Required work | Repeat each entry below exactly as it stands.

(Web interface edit records)

——————

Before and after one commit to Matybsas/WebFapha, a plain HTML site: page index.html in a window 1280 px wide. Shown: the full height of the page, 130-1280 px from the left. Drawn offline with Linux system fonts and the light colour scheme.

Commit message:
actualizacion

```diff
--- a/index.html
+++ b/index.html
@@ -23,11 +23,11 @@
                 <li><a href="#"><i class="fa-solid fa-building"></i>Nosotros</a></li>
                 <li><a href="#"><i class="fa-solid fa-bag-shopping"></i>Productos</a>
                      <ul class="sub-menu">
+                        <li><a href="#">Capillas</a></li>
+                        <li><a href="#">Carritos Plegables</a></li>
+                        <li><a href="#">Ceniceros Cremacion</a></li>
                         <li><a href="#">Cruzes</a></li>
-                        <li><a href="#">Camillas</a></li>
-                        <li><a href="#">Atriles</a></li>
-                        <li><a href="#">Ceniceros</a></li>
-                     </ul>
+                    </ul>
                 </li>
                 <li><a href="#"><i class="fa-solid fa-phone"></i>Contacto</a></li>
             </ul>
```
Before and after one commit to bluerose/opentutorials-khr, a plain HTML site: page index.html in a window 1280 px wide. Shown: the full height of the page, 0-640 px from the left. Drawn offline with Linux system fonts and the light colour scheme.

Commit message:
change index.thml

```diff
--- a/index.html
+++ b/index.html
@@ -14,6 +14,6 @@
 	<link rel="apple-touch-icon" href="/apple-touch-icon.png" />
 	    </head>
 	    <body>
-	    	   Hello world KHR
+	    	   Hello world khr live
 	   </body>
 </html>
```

——————

Output below |
Before and after one commit to Matybsas/WebFapha, a plain HTML site: page index.html in a window 1280 px wide. Shown: the full height of the page, 130-1280 px from the left. Drawn offline with Linux system fonts and the light colour scheme.

Commit message:
actualizacion

```diff
--- a/index.html
+++ b/index.html
@@ -23,11 +23,11 @@
                 <li><a href="#"><i class="fa-solid fa-building"></i>Nosotros</a></li>
                 <li><a href="#"><i class="fa-solid fa-bag-shopping"></i>Productos</a>
                      <ul class="sub-menu">
+                        <li><a href="#">Capillas</a></li>
+                        <li><a href="#">Carritos Plegables</a></li>
+                        <li><a href="#">Ceniceros Cremacion</a></li>
                         <li><a href="#">Cruzes</a></li>
-                        <li><a href="#">Camillas</a></li>
-                        <li><a href="#">Atriles</a></li>
-                        <li><a href="#">Ceniceros</a></li>
-                     </ul>
+                    </ul>
                 </li>
                 <li><a href="#"><i class="fa-solid fa-phone"></i>Contacto</a></li>
             </ul>
```
Before and after one commit to bluerose/opentutorials-khr, a plain HTML site: page index.html in a window 1280 px wide. Shown: the full height of the page, 0-640 px from the left. Drawn offline with Linux system fonts and the light colour scheme.

Commit message:
change index.thml

```diff
--- a/index.html
+++ b/index.html
@@ -14,6 +14,6 @@
 	<link rel="apple-touch-icon" href="/apple-touch-icon.png" />
 	    </head>
 	    <body>
-	    	   Hello world KHR
+	    	   Hello world khr live
 	   </body>
 </html>
```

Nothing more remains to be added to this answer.